Last Summer when I was visiting family in Texas, I was over at my aunt’s house and we were looking through old photos of my grandparents and aunts and uncles as kids and just extended family in general. It was so special getting to hear stories and talk with her candidly about family secrets and reminisce about my sweet, beloved Grandma. I found a few prized photos that captured a side of her that I never got to see but that I could always see there in her eyes. She had a rough life but she was so beautiful and thinking about her life and the eras past has always been so magical for me.
My 5 year old daughter, Juliet, attends Irish dance classes at the
Phinney Neighborhood Center. Last week there was an event there and her class was moved from their usual room to another one in a different building, which I now think is actually older. As I walked the halls waiting for her to get out, I began to notice photographs hanging there. Naturally, they caught my eye. As I mentioned before, this sort of thing is magical for me. Weird quirky Sarah fact: I am one of those people that you could say was born in the wrong decade or whatever; I wouldn’t say I love history, because I don’t, but I do love the idea of the different fashions and trends of each passing age and I have a particular love for certain decades in the last century (namely, the 40′s, 20′s, 50′s, and 70′s… in that order). Anyway, these photos intrigued me because they were from those exact decades so I found them interesting on that level. I also like to look at old photos for processing inspiration. (I don’t know if you’ve noticed, but I edit things a little differently than the average photographer.)
As I was strolling those halls and briefly pausing at each photo and observing the hairstyles and the film grain and the tones of the images, I was struck by the simple fact that many (if not all) of the people in those images were gone from this world. How many photos were there of them? What was left to mark what their face looked like? The clothes that they wore? The expressions they made? The things they did? Maybe it was just this one photograph from 1920. Is this morbid? Yeah, a little bit. But do you see where I am going with this? I am sure those photos have hung on the walls of that building for decades. The photos I am sharing with you today have been carefully treasured for decades. I deeply, deeply, deeply miss my grandmother. I did not know her at the time these photos were taken, obviously, but just seeing them brings me such comfort. It’s a window into her life. My Grandma died 4 months before my oldest child was born and I will probably never get over the fact that she was never able to see her youngest grandchild become a mother (and she so wanted so; she would talk to me for hours about how she couldn’t wait to hold my “itty bitty”), but having these photos and being able to peek into her life allows me to relate to her and keep her with me. I’m so glad that her sisters took these photos. I’m holding on to my memories; are you holding on to yours?

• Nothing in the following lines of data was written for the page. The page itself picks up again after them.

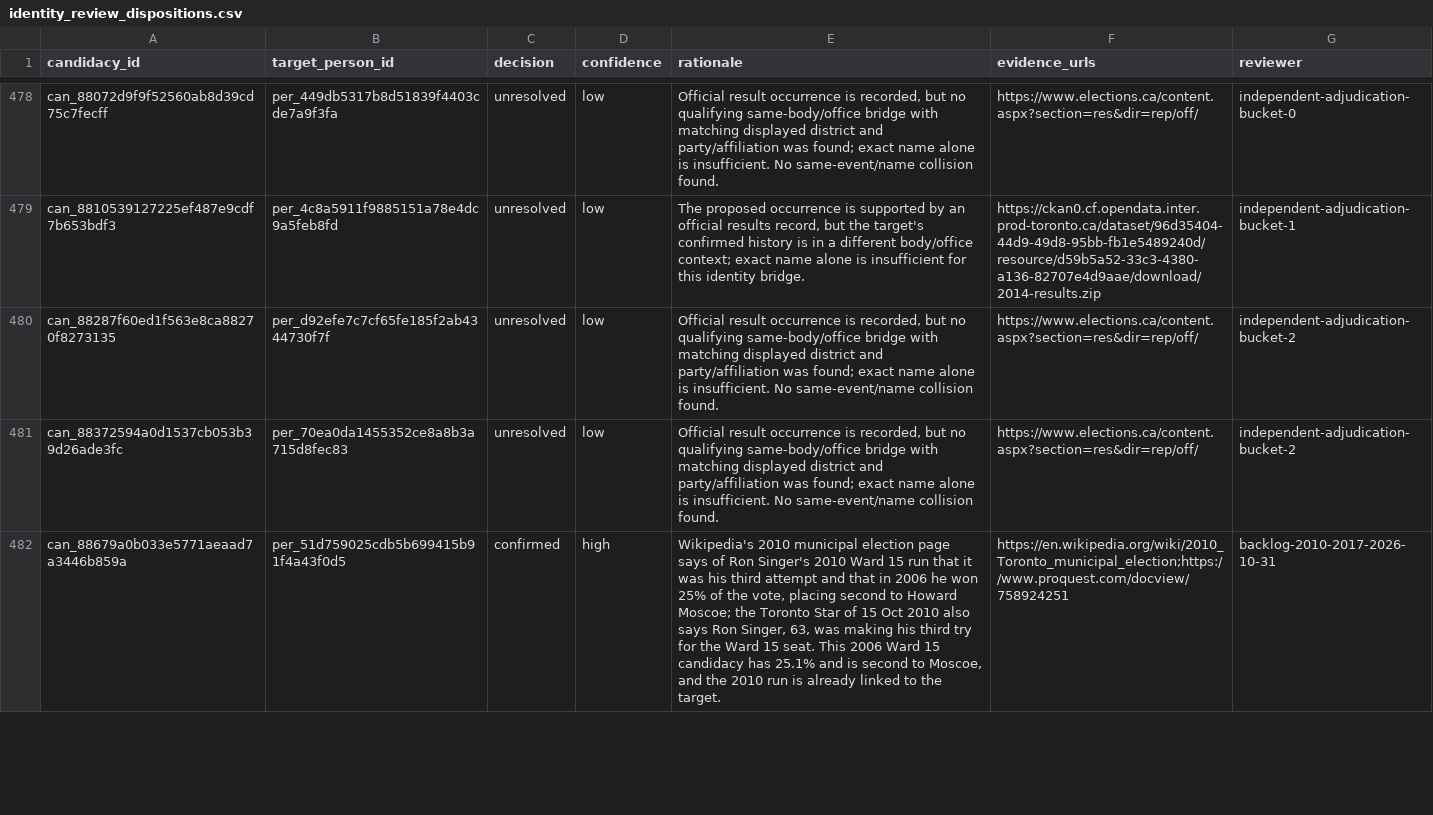
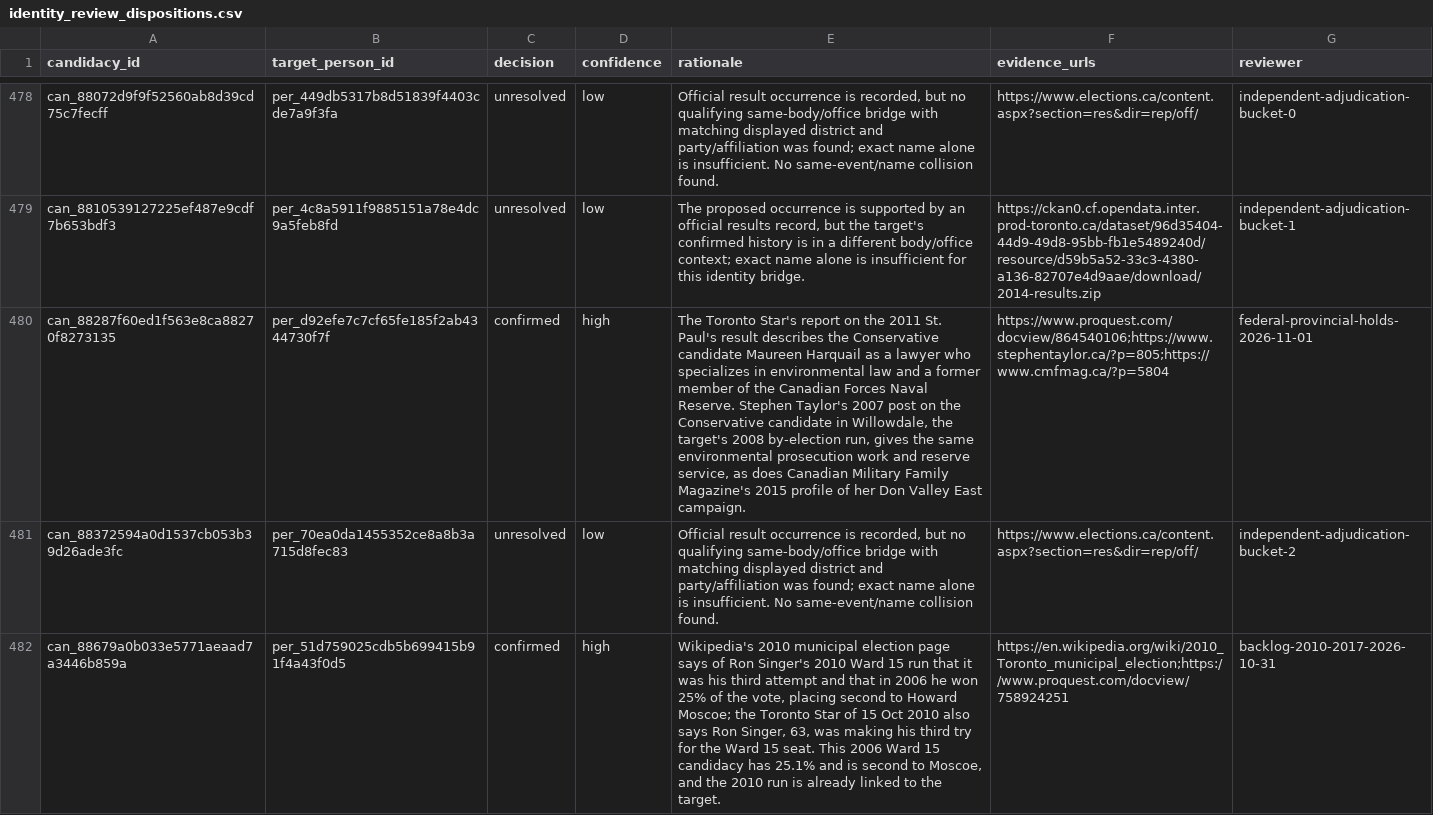
Before and after one commit to alexwolson/toronto-election-results, a CSV file: data/reference/identity_review_dispositions.csv, drawn as a sheet; only a part is shown, gaps mark what is left out; the diff covers the shown part only; the diff names each change by its address in the sheet, - before the commit and + after, or states it on an @@ line.

```diff
--- a/data/reference/identity_review_dispositions.csv
+++ b/data/reference/identity_review_dispositions.csv
-C480 (decision): unresolved
+C480 (decision): confirmed
-D480 (confidence): low
+D480 (confidence): high
-E480 (rationale): Official result occurrence is recorded, but no qualifying same-body/office bridge with matching displayed district and party/affiliation was found; exact name alone is insufficient. No same-event/name collision found.
+E480 (rationale): The Toronto Star's report on the 2011 St. Paul's result describes the Conservative candidate Maureen Harquail as a lawyer who specializes in environmental law and a former member of the Canadian Forces Naval Reserve. Stephen Taylor's 2007 post on the Conservative candidate in Willowdale, the target's 2008 by-election run, gives the same environmental prosecution work and reserve service, as does Canadian Military Family Magazine's 2015 profile of her Don Valley East campaign.
-F480 (evidence_urls): https://www.elections.ca/content.aspx?section=res&dir=rep/off/
+F480 (evidence_urls): https://www.proquest.com/docview/864540106;https://www.stephentaylor.ca/?p=805;https://www.cmfmag.ca/?p=5804
-G480 (reviewer): independent-adjudication-bucket-2
+G480 (reviewer): federal-provincial-holds-2026-11-01
```
Also changed, not shown: 5 edited cells elsewhere in this file, 8 other files.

Clearly, I have gotten far more personal in this post than i normally do (I think…) but I really wanted to drive my point home. So often i hear photographers referring to our industry as a luxury industry; I’ve come to believe it is so much less of a luxury than we make it out to be. We are devaluing ourselves and our work. What we do is important. We need to remember the importance of a good photograph and just what it is that a good photo can do; a good one can take your right back to that moment! A good photo can make you see, hear, smell, taste, and feel the way you felt when the shutter snapped. A good photo is the closest thing we have to a time machine.
It is so easy for me to just get caught up in the every day stuff of life that I don’t want to pick up my camera and document what is going on in my own house. “There’s too much laundry.” “The kids are dirty.” “My house is a mess.” “I don’t have any makeup on.” “I need to lose another 15 pounds. Or another 50.” “I don’t like the way my husband’s hair looks today.” “I’ll just take a photo tomorrow.” “The lighting isn’t very good right now.” These are the thoughts that so often go through my head. Do they sound familiar? I know this time next year I am going to wish I had taken that photo because my babies will be that much older and the lighting is still not going to be right and the laundry is still going to be piled up. Who cares if all of your snapshots aren’t perfect? That’s why you hire me! And that’s why I drag my kids out every so often and make them give me a proper session (like I am sure every photographer does with their own children). My point is this: just do it! Give your families a time machine. Give them a lot of time machines. And don’t forget how important those time machines are.